**What is being asked**
Find every line below where the word "accuracy" occurs, then give how many you found and nothing else.

------------------------------------------------

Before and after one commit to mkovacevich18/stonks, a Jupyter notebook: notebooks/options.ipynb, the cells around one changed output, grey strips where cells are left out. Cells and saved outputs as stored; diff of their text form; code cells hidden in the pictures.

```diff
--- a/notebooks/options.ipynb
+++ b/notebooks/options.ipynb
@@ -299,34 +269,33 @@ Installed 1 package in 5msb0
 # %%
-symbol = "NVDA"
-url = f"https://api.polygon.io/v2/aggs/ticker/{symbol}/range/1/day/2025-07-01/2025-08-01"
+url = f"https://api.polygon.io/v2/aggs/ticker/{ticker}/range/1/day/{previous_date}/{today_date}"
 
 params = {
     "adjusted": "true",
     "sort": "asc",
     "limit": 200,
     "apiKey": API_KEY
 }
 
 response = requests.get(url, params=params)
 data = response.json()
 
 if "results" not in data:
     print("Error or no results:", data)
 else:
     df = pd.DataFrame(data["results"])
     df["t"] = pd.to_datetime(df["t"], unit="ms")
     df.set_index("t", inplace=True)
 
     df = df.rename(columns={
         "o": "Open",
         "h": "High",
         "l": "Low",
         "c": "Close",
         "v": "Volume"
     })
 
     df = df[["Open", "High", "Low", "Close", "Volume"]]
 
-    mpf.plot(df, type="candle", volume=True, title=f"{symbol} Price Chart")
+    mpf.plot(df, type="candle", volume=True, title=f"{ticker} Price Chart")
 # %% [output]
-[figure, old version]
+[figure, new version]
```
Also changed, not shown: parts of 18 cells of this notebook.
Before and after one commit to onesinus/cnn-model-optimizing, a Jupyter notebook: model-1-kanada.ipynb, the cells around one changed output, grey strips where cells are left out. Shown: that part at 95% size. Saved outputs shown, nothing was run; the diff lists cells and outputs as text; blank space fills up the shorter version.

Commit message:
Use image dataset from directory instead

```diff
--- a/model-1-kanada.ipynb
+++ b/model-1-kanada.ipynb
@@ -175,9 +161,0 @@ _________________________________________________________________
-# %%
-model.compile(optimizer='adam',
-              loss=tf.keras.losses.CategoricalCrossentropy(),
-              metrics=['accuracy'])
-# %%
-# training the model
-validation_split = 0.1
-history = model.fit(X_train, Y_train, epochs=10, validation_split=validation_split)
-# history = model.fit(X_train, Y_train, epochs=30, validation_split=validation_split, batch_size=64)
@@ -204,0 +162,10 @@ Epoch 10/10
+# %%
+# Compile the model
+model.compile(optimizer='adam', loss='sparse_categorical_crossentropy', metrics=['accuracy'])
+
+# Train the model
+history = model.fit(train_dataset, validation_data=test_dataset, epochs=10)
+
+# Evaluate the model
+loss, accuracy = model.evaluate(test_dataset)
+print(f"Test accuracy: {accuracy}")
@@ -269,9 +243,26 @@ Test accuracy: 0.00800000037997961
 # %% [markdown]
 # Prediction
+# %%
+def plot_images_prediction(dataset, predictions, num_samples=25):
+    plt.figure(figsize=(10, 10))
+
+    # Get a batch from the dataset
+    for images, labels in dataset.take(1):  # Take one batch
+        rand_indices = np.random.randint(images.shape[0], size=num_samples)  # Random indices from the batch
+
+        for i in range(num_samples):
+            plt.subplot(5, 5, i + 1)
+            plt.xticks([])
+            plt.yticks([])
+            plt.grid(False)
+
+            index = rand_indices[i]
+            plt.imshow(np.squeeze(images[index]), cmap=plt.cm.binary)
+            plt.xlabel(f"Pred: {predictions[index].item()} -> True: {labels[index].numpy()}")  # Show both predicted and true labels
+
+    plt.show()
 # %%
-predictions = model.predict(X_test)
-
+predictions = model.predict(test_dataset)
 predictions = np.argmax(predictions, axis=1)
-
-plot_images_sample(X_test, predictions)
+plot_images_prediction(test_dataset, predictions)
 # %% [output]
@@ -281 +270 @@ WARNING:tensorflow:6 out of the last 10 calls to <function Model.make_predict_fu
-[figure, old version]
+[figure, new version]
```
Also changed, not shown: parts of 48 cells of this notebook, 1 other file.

------------------------------------------------

**Answer to this task**
5